# Why is TensorContract[x, {}] not always x?

If I use TensorTranspose on an undefined symbol, nothing happens unless the permutation is the identity. For instance, TensorTranpose[x, {1,2,3}] gives x, but TensorTranspose[x, {2, 1, 3}] remains unevaluated. This seems like good behavior.

I would likewise expect TensorContract to remain unevaluated, unless the second argument is an empty list (no contractions) in which case it should do nothing. However, TensorContract[TensorTranspose[x, {2, 1, 3}], {}] strangely gives TensorTranspose[x, {2, 1}].

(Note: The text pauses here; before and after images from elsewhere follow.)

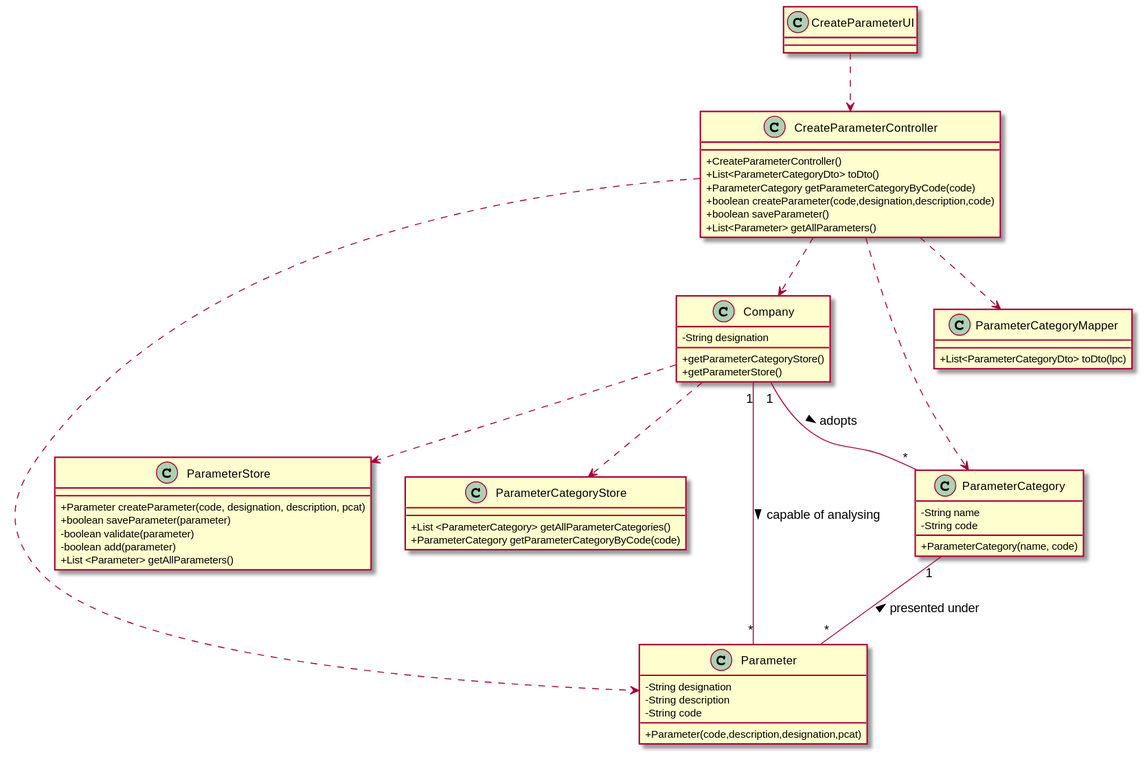
Before: docs/SprintB/US10/US10-CD.svg, a diagram exported from PlantUML (0franciscor/lei-21-s2-1de-g19).
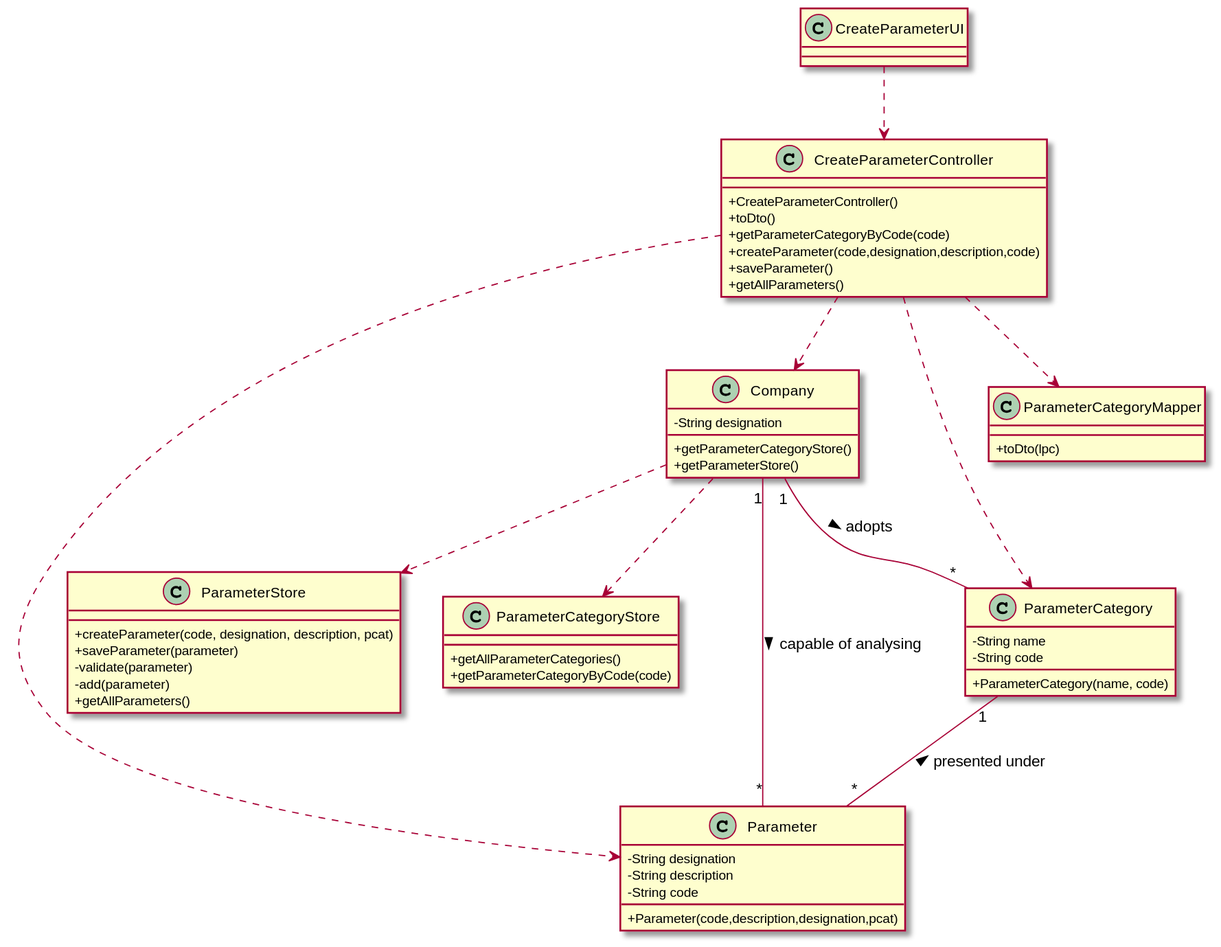
After the commit.

Diff of the diagram source:
```diff
@@ -3,16 +3,16 @@
 
 
 class ParameterStore{
-  +Parameter createParameter(code, designation, description, pcat)
-  +boolean saveParameter(parameter)
-  -boolean validate(parameter)
-  -boolean add(parameter)
-  +List <Parameter> getAllParameters()
+  +createParameter(code, designation, description, pcat)
+  +saveParameter(parameter)
+  -validate(parameter)
+  -add(parameter)
+  +getAllParameters()
 }
 
 class ParameterCategoryStore{
-  +List <ParameterCategory> getAllParameterCategories()
-  +ParameterCategory getParameterCategoryByCode(code)
+  +getAllParameterCategories()
+  +getParameterCategoryByCode(code)
 }
 
 
@@ -38,17 +38,17 @@
 
 
 class ParameterCategoryMapper{
-  +List<ParameterCategoryDto> toDto(lpc)
+  +toDto(lpc)
 }
 
 
 class CreateParameterController {
   +CreateParameterController()
-  +List<ParameterCategoryDto> toDto()
-  +ParameterCategory getParameterCategoryByCode(code)
-  +boolean createParameter(code,designation,description,code)
-  +boolean saveParameter()
-  +List<Parameter> getAllParameters()
+  +toDto()
+  +getParameterCategoryByCode(code)
+  +createParameter(code,designation,description,code)
+  +saveParameter()
+  +getAllParameters()
 }
 
 class CreateParameterUI {
```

Stranger still, the outcome depends on the permutation in TensorTranspose; in the rank-3 case, this only happens with {2, 1, 3}. For rank-4, the unexpected cases are:

{2, 1, 3, 4}    TensorTranspose[x, {2, 1}]
{3, 1, 2, 4}    TensorTranspose[x, {3, 1, 2}]
{3, 2, 1, 4}    TensorTranspose[x, {3, 2, 1}]


It seems like, for whatever reason, it likes chopping off tails of these permutations that coincide with the identity. Is this a bug? And what might be the underlying issue?

• This is not a bug. We can see it as a canonicalization step. TensorTranspose only needs to know the slots that change, so it ignores information regarding the slots that do not change. Effectively, this is behavior inherited from the internal use of Cycles notation, which also ignores slots that do not change.
– jose
Nov 15, 2022 at 18:01
• Great to know, thanks. Now that I know what I'm looking for, I see it in the documentation for TensorTranspose: one of the examples under Properies & Relations is TensorTranspose[array, {2, 1}] == TensorTranspose[array, {2, 1, 3}] which evaluates to True. Nov 15, 2022 at 20:02